Key Takeaways for Hospitality Employers

From this session, it was clear that there is real engagement across the industry on becoming more attractive for potential candidates and more beneficial for current employees. From a wonderful morning of scrumptious breakfast and intriguing deep conversation, there are some serious questions you should be asking yourself to create the reward and benefit element of your employee value proposition:

  • Changes to NLW & Unemployment Statistics:

    • Are your front-line managers aware of these changes and what their response plan will be?

  • Less Generic, More Tailored:

    • Are you considering differentiated offers in reward and/or benefit for customer-facing and kitchen/operational employees which will meet their needs?

    • Have you considered changing your advertising from a standard hourly/salary to a take-home wage?

  • Ownership:

    • Where do your people costs sit?

    • Are your front-line managers truly aware of the cost to their business?

  • Commitment & Cooperation:

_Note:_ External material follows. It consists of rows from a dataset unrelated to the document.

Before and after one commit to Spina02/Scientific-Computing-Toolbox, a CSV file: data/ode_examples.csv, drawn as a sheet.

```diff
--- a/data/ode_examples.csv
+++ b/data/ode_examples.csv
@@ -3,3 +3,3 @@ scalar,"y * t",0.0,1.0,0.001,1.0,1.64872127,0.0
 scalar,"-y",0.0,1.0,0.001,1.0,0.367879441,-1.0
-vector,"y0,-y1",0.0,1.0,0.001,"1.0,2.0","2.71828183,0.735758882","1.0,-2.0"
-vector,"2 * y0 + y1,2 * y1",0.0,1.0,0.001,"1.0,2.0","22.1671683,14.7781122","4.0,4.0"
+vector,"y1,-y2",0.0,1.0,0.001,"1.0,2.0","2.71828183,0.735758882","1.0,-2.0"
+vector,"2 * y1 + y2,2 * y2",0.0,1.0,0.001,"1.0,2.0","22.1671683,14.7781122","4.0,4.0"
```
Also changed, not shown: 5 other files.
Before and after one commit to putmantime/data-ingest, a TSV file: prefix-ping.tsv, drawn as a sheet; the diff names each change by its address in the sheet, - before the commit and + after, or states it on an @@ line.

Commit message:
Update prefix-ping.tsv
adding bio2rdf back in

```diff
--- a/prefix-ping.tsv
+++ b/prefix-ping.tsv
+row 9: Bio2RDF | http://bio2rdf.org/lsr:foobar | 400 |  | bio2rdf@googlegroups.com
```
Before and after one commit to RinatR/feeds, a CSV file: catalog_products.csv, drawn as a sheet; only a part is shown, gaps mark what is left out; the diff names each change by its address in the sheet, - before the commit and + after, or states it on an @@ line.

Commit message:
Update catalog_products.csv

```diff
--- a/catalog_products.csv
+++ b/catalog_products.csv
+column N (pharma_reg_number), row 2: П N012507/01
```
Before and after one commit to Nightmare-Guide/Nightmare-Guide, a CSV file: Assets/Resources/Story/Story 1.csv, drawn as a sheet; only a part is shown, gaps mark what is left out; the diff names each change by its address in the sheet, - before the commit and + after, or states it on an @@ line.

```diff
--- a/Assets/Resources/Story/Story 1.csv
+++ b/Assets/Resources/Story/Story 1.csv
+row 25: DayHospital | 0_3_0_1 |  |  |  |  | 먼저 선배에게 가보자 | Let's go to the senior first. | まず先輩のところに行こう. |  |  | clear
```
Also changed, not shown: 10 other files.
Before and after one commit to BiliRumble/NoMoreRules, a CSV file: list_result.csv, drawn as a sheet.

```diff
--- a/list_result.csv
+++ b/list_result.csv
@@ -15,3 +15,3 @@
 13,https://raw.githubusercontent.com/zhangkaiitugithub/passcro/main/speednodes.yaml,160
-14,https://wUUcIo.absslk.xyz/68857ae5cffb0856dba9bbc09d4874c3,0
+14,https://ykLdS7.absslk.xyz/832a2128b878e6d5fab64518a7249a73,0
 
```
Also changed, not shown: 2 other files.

    • Have you considered the use of committees or focus groups to understand your employee’s needs and give collective buy-in to actions you take?

 

Our next U.K. Summer Series in coming up on August 2, 2018. Interested in attending? Email nicole.z@harri.com for more details!

 

 

 

 

Sources:

*CIPD, 2017

**ONS, 2018